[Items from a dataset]

● ● ● ● ●

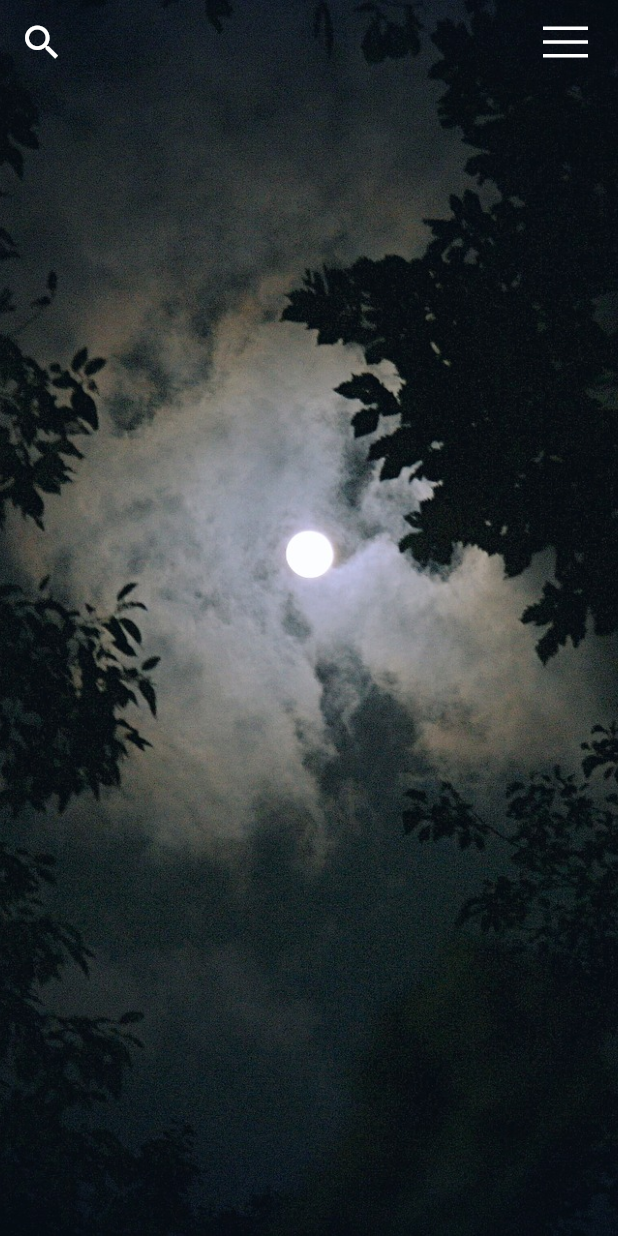
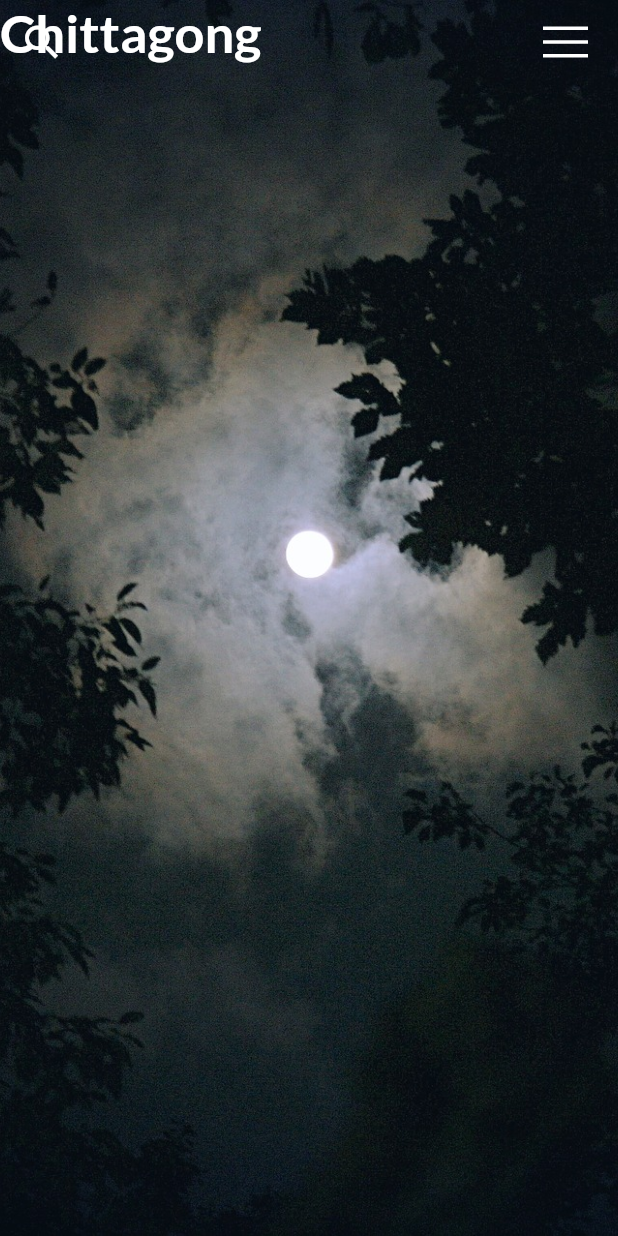
Before and after one commit to cmtanvirulislam/Weather_App_V1, a Flutter app: the screen it shows after launch, on a phone screen of 412 x 824 dp. Run offline on Flutter 3.47's test engine with Material 2 defaults, Android fonts, the phone set to English and light mode, and no system bars; our stand-ins replace flutter_svg, google_fonts.

Commit message:
container created under image asset

```diff
--- a/lib/weather.dart
+++ b/lib/weather.dart
@@ -43,7 +43,11 @@ class WeatherApp extends StatelessWidget {
               fit: BoxFit.cover,
               height: double.infinity,
               width: double.infinity,
-            )
+            ),
+            Container(
+              child: Text('Chittagong',style: GoogleFonts.lato(fontSize: 35,
+                  fontWeight: FontWeight.bold,color: Colors.white),),
+            ),
           ],
         ),
       ),
```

● ● ● ● ●

* **TASK TO COMPLETE**
For each entry, repeat its text exactly and leave out any picture it holds.

* **SOLUTION BELOW**
Before and after one commit to cmtanvirulislam/Weather_App_V1, a Flutter app: the screen it shows after launch, on a phone screen of 412 x 824 dp. Run offline on Flutter 3.47's test engine with Material 2 defaults, Android fonts, the phone set to English and light mode, and no system bars; our stand-ins replace flutter_svg, google_fonts.

Commit message:
container created under image asset

```diff
--- a/lib/weather.dart
+++ b/lib/weather.dart
@@ -43,7 +43,11 @@ class WeatherApp extends StatelessWidget {
               fit: BoxFit.cover,
               height: double.infinity,
               width: double.infinity,
-            )
+            ),
+            Container(
+              child: Text('Chittagong',style: GoogleFonts.lato(fontSize: 35,
+                  fontWeight: FontWeight.bold,color: Colors.white),),
+            ),
           ],
         ),
       ),
```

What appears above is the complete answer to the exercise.